Task details = Restate the listing below word for word. No picture belongs in the result.

START Supplied material

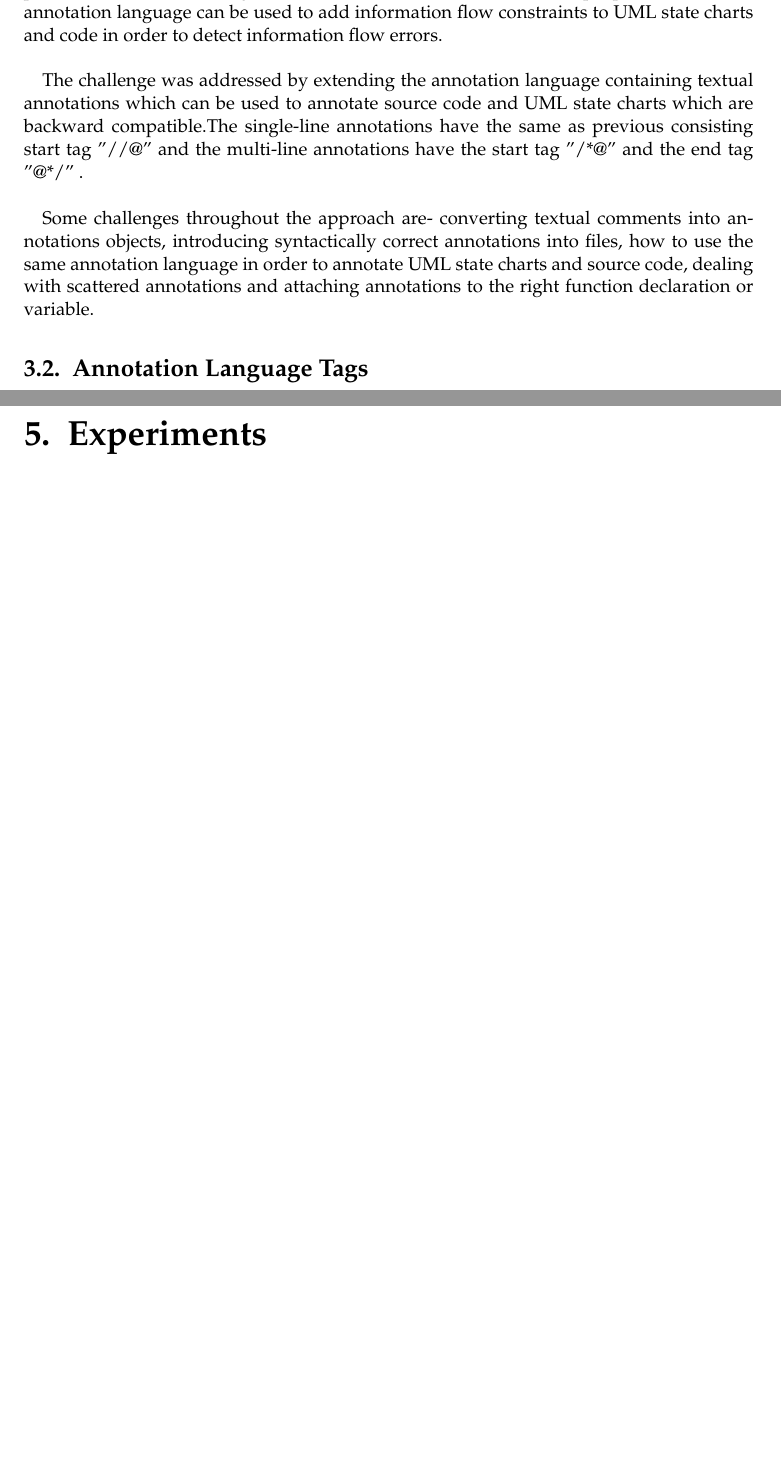
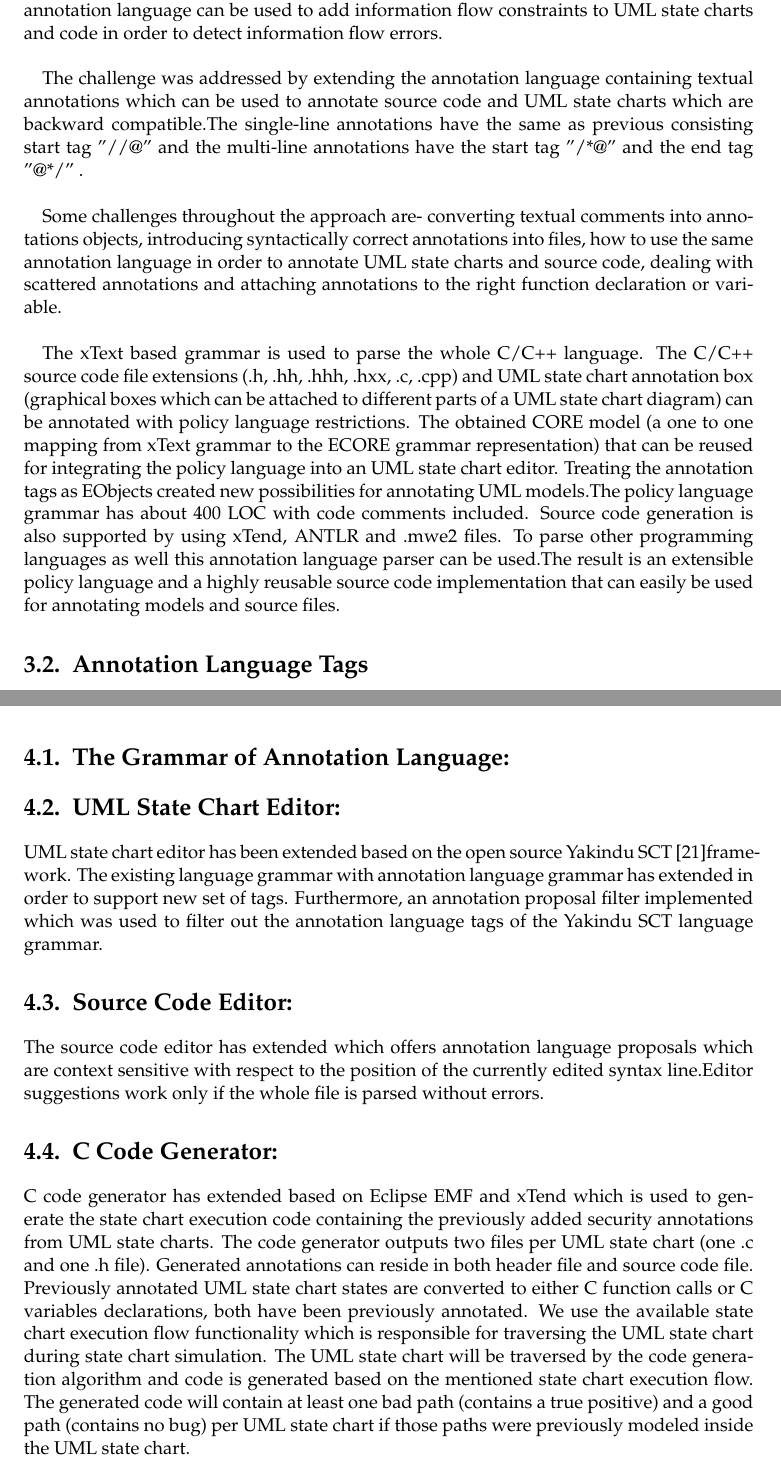
Before and after one commit to adnanrabbi03646555/ThesisWriting, a LaTeX thesis (Master_ThesisTemplate/main.tex, which reads Master_ThesisTemplate/chapters/ChallengesandAnnotationLanguageExtension.tex, Master_ThesisTemplate/chapters/Implementation.tex): two parts of pages 23 and 27 of 37 before the commit and two parts of pages 23 and 25 of 37 after it, joined at a grey line, cut so that both start at the same text, the shorter picture padded with empty space. Compiled offline with pdfLaTeX; an older LaTeX class or package is replaced by its successor.

Commit message:
17_08_2015

```diff
--- a/Master_ThesisTemplate/chapters/ChallengesandAnnotationLanguageExtension.tex
+++ b/Master_ThesisTemplate/chapters/ChallengesandAnnotationLanguageExtension.tex
@@ -12,6 +12,11 @@ Some challenges throughout the approach are- converting textual
 comments into annotations objects, introducing syntactically
 correct annotations into files, how to use the same annotation
 language in order to annotate UML state charts and source
-code, dealing with scattered annotations and attaching annotations to the right function declaration or variable.
+code, dealing with scattered annotations and attaching annotations to the right function declaration or variable.\\
+
+The xText based grammar is used to parse the whole C/C++ language. The C/C++ source code file extensions (.h, .hh, .hhh, .hxx, .c, .cpp) and UML state chart annotation box (graphical boxes
+which can be attached to different parts of a UML state chart diagram) can be annotated with policy language restrictions. The obtained CORE model (a one to one mapping from xText grammar to the ECORE grammar representation) that can be reused for integrating the policy language into an UML state chart editor. Treating the annotation tags as EObjects created new possibilities for annotating
+UML models.The policy language grammar has about 400 LOC with code comments included. Source code generation is also supported by using
+xTend, ANTLR and .mwe2 files. To parse other programming languages as well this annotation language parser can be used.The result is an extensible policy language and a highly reusable source code implementation that can easily be used for annotating models and source files.
 
 \section{Annotation Language Tags}
--- a/Master_ThesisTemplate/chapters/Implementation.tex
+++ b/Master_ThesisTemplate/chapters/Implementation.tex
@@ -1 +1,24 @@
 \chapter{Implementation}
+\section{The Grammar of Annotation Language:}
+
+\section{UML State Chart Editor:}
+UML state chart editor has been extended based on the open source Yakindu SCT [21]framework. The existing language grammar with
+annotation language grammar has extended in order to support new set
+of tags. Furthermore, an annotation proposal filter implemented which was used to filter out the annotation language tags of the Yakindu SCT language grammar.
+
+\section{Source Code Editor:}
+The source code editor has extended which offers annotation language proposals which are context sensitive with respect to the position of the currently edited syntax line.Editor suggestions work only if the whole file is parsed without errors.
+
+\section{C Code Generator:}
+C code generator has extended based on Eclipse EMF and xTend which is used to generate the state chart execution code containing the previously added security annotations from UML state charts. The code generator outputs two files per UML state chart (one .c and one
+.h file). Generated annotations can reside in both header file
+and source code file. Previously annotated UML state chart
+states are converted to either C function calls or C variables
+declarations, both have been previously annotated. We use
+the available state chart execution flow functionality which is
+responsible for traversing the UML state chart during state
+chart simulation. The UML state chart will be traversed by the code generation algorithm and code is generated based on
+the mentioned state chart execution flow. The generated code
+will contain at least one bad path (contains a true positive) and
+a good path (contains no bug) per UML state chart if those
+paths were previously modeled inside the UML state chart.
```
Also changed, not shown: Master_ThesisTemplate/chapters/BackgroundInformation.tex (+14 -2 lines), Master_ThesisTemplate/chapters/Introduction.tex (+27 -1 lines), Master_ThesisTemplate/main.tex (+0 -1 lines), Master_ThesisTemplate/main.pdf, Master_ThesisTemplate/chapters/ChallengesandAnnotationLanguageExtension.tex (3 more changed lines), 5 other files.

END Supplied material

Result below =
Before and after one commit to adnanrabbi03646555/ThesisWriting, a LaTeX thesis (Master_ThesisTemplate/main.tex, which reads Master_ThesisTemplate/chapters/ChallengesandAnnotationLanguageExtension.tex, Master_ThesisTemplate/chapters/Implementation.tex): two parts of pages 23 and 27 of 37 before the commit and two parts of pages 23 and 25 of 37 after it, joined at a grey line, cut so that both start at the same text, the shorter picture padded with empty space. Compiled offline with pdfLaTeX; an older LaTeX class or package is replaced by its successor.

Commit message:
17_08_2015

```diff
--- a/Master_ThesisTemplate/chapters/ChallengesandAnnotationLanguageExtension.tex
+++ b/Master_ThesisTemplate/chapters/ChallengesandAnnotationLanguageExtension.tex
@@ -12,6 +12,11 @@ Some challenges throughout the approach are- converting textual
 comments into annotations objects, introducing syntactically
 correct annotations into files, how to use the same annotation
 language in order to annotate UML state charts and source
-code, dealing with scattered annotations and attaching annotations to the right function declaration or variable.
+code, dealing with scattered annotations and attaching annotations to the right function declaration or variable.\\
+
+The xText based grammar is used to parse the whole C/C++ language. The C/C++ source code file extensions (.h, .hh, .hhh, .hxx, .c, .cpp) and UML state chart annotation box (graphical boxes
+which can be attached to different parts of a UML state chart diagram) can be annotated with policy language restrictions. The obtained CORE model (a one to one mapping from xText grammar to the ECORE grammar representation) that can be reused for integrating the policy language into an UML state chart editor. Treating the annotation tags as EObjects created new possibilities for annotating
+UML models.The policy language grammar has about 400 LOC with code comments included. Source code generation is also supported by using
+xTend, ANTLR and .mwe2 files. To parse other programming languages as well this annotation language parser can be used.The result is an extensible policy language and a highly reusable source code implementation that can easily be used for annotating models and source files.
 
 \section{Annotation Language Tags}
--- a/Master_ThesisTemplate/chapters/Implementation.tex
+++ b/Master_ThesisTemplate/chapters/Implementation.tex
@@ -1 +1,24 @@
 \chapter{Implementation}
+\section{The Grammar of Annotation Language:}
+
+\section{UML State Chart Editor:}
+UML state chart editor has been extended based on the open source Yakindu SCT [21]framework. The existing language grammar with
+annotation language grammar has extended in order to support new set
+of tags. Furthermore, an annotation proposal filter implemented which was used to filter out the annotation language tags of the Yakindu SCT language grammar.
+
+\section{Source Code Editor:}
+The source code editor has extended which offers annotation language proposals which are context sensitive with respect to the position of the currently edited syntax line.Editor suggestions work only if the whole file is parsed without errors.
+
+\section{C Code Generator:}
+C code generator has extended based on Eclipse EMF and xTend which is used to generate the state chart execution code containing the previously added security annotations from UML state charts. The code generator outputs two files per UML state chart (one .c and one
+.h file). Generated annotations can reside in both header file
+and source code file. Previously annotated UML state chart
+states are converted to either C function calls or C variables
+declarations, both have been previously annotated. We use
+the available state chart execution flow functionality which is
+responsible for traversing the UML state chart during state
+chart simulation. The UML state chart will be traversed by the code generation algorithm and code is generated based on
+the mentioned state chart execution flow. The generated code
+will contain at least one bad path (contains a true positive) and
+a good path (contains no bug) per UML state chart if those
+paths were previously modeled inside the UML state chart.
```
Also changed, not shown: Master_ThesisTemplate/chapters/BackgroundInformation.tex (+14 -2 lines), Master_ThesisTemplate/chapters/Introduction.tex (+27 -1 lines), Master_ThesisTemplate/main.tex (+0 -1 lines), Master_ThesisTemplate/main.pdf, Master_ThesisTemplate/chapters/ChallengesandAnnotationLanguageExtension.tex (3 more changed lines), 5 other files.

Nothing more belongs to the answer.